[soundcloud url=”https://api.soundcloud.com/tracks/239698988″ params=”auto_play=false&hide_related=false&show_comments=true&show_user=true&show_reposts=false&visual=true” width=”100%” height=”450″ iframe=”true” /]
Come With Me was written from my memories of a very hot summer in Edinburgh in 1976, when I’d moved here for the first time (the second time was in 1990). I lived near the Meadows and had a part-time job stacking boxes in a fruit shop before opening time. I’d finish my work by 8:30 and walk home across the Meadows, sometimes stopping for a nap.
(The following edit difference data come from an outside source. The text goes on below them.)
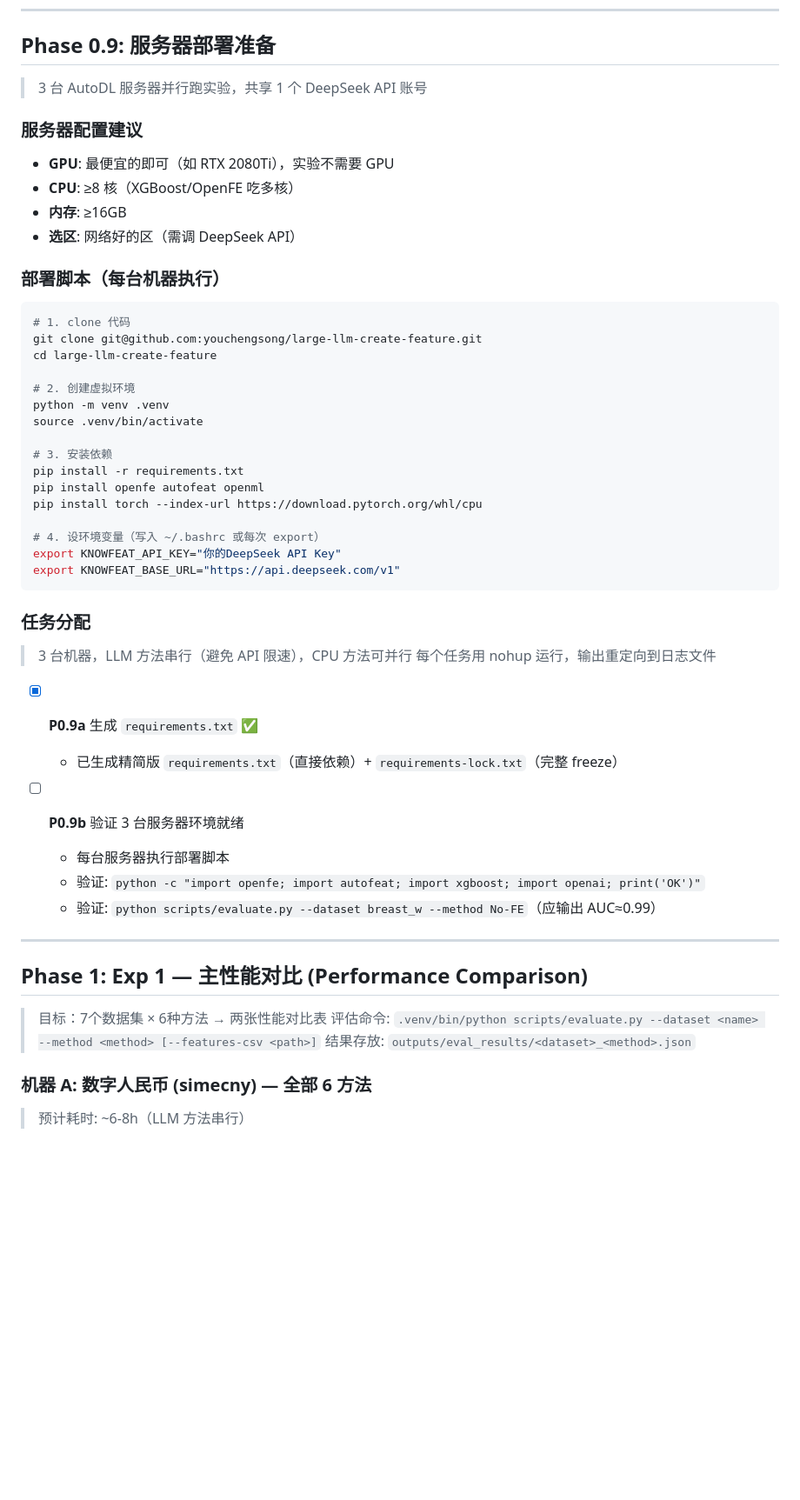
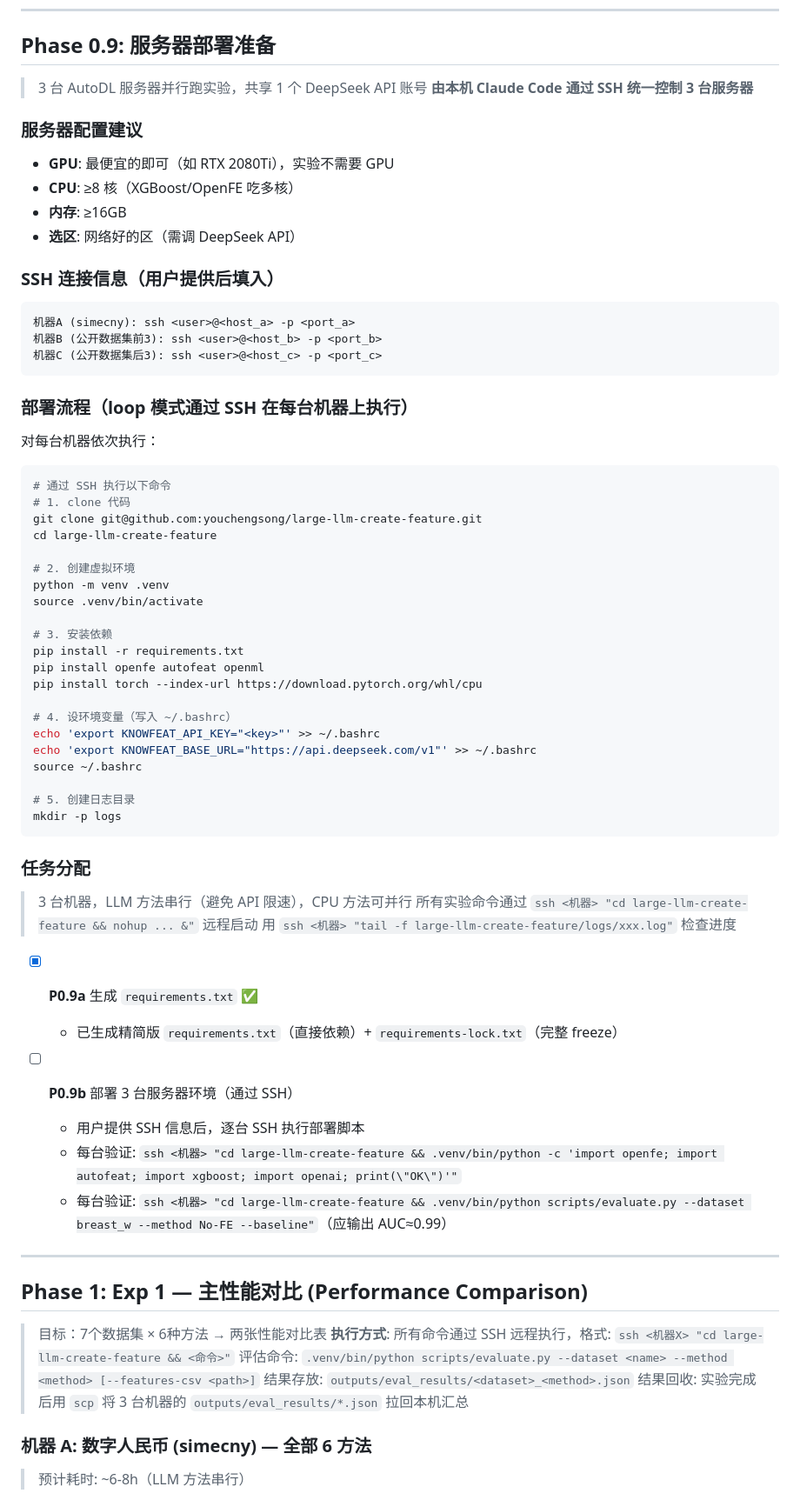
Before and after one commit to youchengsong/large-llm-create-feature, a Markdown page: todo.md, the part around the change. Shown at 87% size. Drawn GitHub-style; blank space fills up the shorter version.

Commit message:
docs: update todo.md for single CC controlling 3 servers via SSH
Added SSH connection template, remote deployment flow, and execution
notes so loop mode can deploy and run all experiments from this machine.

Co-Authored-By: Claude Opus 4.6 <noreply@anthropic.com>

````diff
--- a/todo.md
+++ b/todo.md
@@ -55,6 +55,7 @@
 ## Phase 0.9: 服务器部署准备
 
 > 3 台 AutoDL 服务器并行跑实验，共享 1 个 DeepSeek API 账号
+> **由本机 Claude Code 通过 SSH 统一控制 3 台服务器**
 
 ### 服务器配置建议
 
@@ -63,9 +64,20 @@
 - **内存**: ≥16GB
 - **选区**: 网络好的区（需调 DeepSeek API）
 
-### 部署脚本（每台机器执行）
+### SSH 连接信息（用户提供后填入）
+
+```
+机器A (simecny): ssh <user>@<host_a> -p <port_a>
+机器B (公开数据集前3): ssh <user>@<host_b> -p <port_b>
+机器C (公开数据集后3): ssh <user>@<host_c> -p <port_c>
+```
+
+### 部署流程（loop 模式通过 SSH 在每台机器上执行）
+
+对每台机器依次执行：
 
 ```bash
+# 通过 SSH 执行以下命令
 # 1. clone 代码
 git clone git@github.com:youchengsong/large-llm-create-feature.git
 cd large-llm-create-feature
@@ -79,31 +91,38 @@ pip install -r requirements.txt
 pip install openfe autofeat openml
 pip install torch --index-url https://download.pytorch.org/whl/cpu
 
-# 4. 设环境变量（写入 ~/.bashrc 或每次 export）
-export KNOWFEAT_API_KEY="你的DeepSeek API Key"
-export KNOWFEAT_BASE_URL="https://api.deepseek.com/v1"
+# 4. 设环境变量（写入 ~/.bashrc）
+echo 'export KNOWFEAT_API_KEY="<key>"' >> ~/.bashrc
+echo 'export KNOWFEAT_BASE_URL="https://api.deepseek.com/v1"' >> ~/.bashrc
+source ~/.bashrc
+
+# 5. 创建日志目录
+mkdir -p logs
 ```
 
 ### 任务分配
 
 > 3 台机器，LLM 方法串行（避免 API 限速），CPU 方法可并行
-> 每个任务用 nohup 运行，输出重定向到日志文件
+> 所有实验命令通过 `ssh <机器> "cd large-llm-create-feature && nohup ... &"` 远程启动
+> 用 `ssh <机器> "tail -f large-llm-create-feature/logs/xxx.log"` 检查进度
 
 - [x] **P0.9a** 生成 `requirements.txt` ✅
   - 已生成精简版 `requirements.txt`（直接依赖）+ `requirements-lock.txt`（完整 freeze）
 
-- [ ] **P0.9b** 验证 3 台服务器环境就绪
-  - 每台服务器执行部署脚本
-  - 验证: `python -c "import openfe; import autofeat; import xgboost; import openai; print('OK')"`
-  - 验证: `python scripts/evaluate.py --dataset breast_w --method No-FE`（应输出 AUC≈0.99）
+- [ ] **P0.9b** 部署 3 台服务器环境（通过 SSH）
+  - 用户提供 SSH 信息后，逐台 SSH 执行部署脚本
+  - 每台验证: `ssh <机器> "cd large-llm-create-feature && .venv/bin/python -c 'import openfe; import autofeat; import xgboost; import openai; print(\"OK\")'"`
+  - 每台验证: `ssh <机器> "cd large-llm-create-feature && .venv/bin/python scripts/evaluate.py --dataset breast_w --method No-FE --baseline"`（应输出 AUC≈0.99）
 
 ---
 
 ## Phase 1: Exp 1 — 主性能对比 (Performance Comparison)
 
 > 目标：7个数据集 × 6种方法 → 两张性能对比表
+> **执行方式**: 所有命令通过 SSH 远程执行，格式: `ssh <机器X> "cd large-llm-create-feature && <命令>"`
 > 评估命令: `.venv/bin/python scripts/evaluate.py --dataset <name> --method <method> [--features-csv <path>]`
 > 结果存放: `outputs/eval_results/<dataset>_<method>.json`
+> 结果回收: 实验完成后用 `scp` 将 3 台机器的 `outputs/eval_results/*.json` 拉回本机汇总
 
 ### 机器 A: 数字人民币 (simecny) — 全部 6 方法
 
````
The weather was that good.
It was also at that time I encountered serious practitioners of Zen Buddhism. I’d always been interested in the general meditation area, but by that time it was emerging from the association with psychedelics and ‘freaks’ with their head shops, man, but the beginnings of the twee, sentimental New Age infatuation were becoming apparent. Zen seemed to counter both those tendencies with its emphasis on discipline and its dismissal of the ‘be nice to yourself’ culture (“It’s not enough to be a freak, you’ve got to be a strong one” and “It’s not enough to be set free, you’ve got to love the jail” still sum it up for me).
I wrote the song in the early 2000s, and recorded it for the Roadblock album in 2005. At the time I recorded it, I was using the Robert Fripp tuning CGDAEG on my acoustic, and the basic track uses that, but I layered another guitar in conventional tuning with it, in the background. I’ve noticed that not many people use that thumb-slap picking style I use. Mary Robbs sang the harmonies and Nelson Wright played some percussion. Daniel Davis said it was my one of my best recording jobs, and it’s certainly one I can still enjoy listening to.